Let's see - on a $200K 6% loan, the first 5 months is $4869. Principal reduction is $1127. I get 4.32 or 432%. But this is nonsense, you divide the interest over the mortgage balance, and get 6%. You only get those crazy numbers by dividing meaningless ratios.
The fact that early on in a mortgage most of the payment goes to interest is a simple fact of the the 30 year nature of amortizing. You are in control, just add extra principal to the payment, if you wish.
This idea sounds like the Money Merge Account peddled by UFirst. It's a scam if ever there was one. I wrote about it extensively on my site and have links to others as well. Once you get to this page, the first link is for a free spreadsheet to download, it beats MMA every time and shows how prepaying works, no smoke, no mirrors. The second link is a 65 page PDF that compiles nearly all my writing on this topic as I was one of the finance bloggers doing what I could to expose this scam. I admit it became a crusade, I went as far as buying key word ads on google to attract the search for "money merge account" only to help those looking to buy it find the truth. In the end, I spent a few hundred dollars but saved every visitor the $3500 loss of this program.
No agent who dialoged with me in public could answer my questions in full, as they fell back on "you need to believe in it." I have no issue with faith-based religion, it actually stands to reason, but mortgages are numbers and there's order to them. If you want my $3500, you should know how your system works. Not one does, or they would know it was a scam.
Nassim Taleb, author of "The Black Swan" offered up a wonderful quote, "if you see fraud, and do not say 'fraud,' you are a fraud."
The site you link to isn't selling a product, but a fraudulent idea. What's most disturbing to me is that the math to disprove his assertion is not complex, not beyond grade school arithmetic.
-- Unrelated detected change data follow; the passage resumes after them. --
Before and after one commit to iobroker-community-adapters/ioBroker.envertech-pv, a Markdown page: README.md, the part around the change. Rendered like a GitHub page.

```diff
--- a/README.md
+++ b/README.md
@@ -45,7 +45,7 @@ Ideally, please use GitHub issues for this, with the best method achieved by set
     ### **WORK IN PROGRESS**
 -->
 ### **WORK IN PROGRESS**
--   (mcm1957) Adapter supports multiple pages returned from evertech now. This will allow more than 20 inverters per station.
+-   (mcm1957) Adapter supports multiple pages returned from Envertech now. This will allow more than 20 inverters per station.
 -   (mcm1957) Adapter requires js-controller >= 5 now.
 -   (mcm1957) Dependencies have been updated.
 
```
Update 2015 - The linked "rule of thumb" is still there. Still wrong of course. Another scam selling software to do this is now promoted by a spin off of UFirst, called Worth Unlimited. Same scam, new name.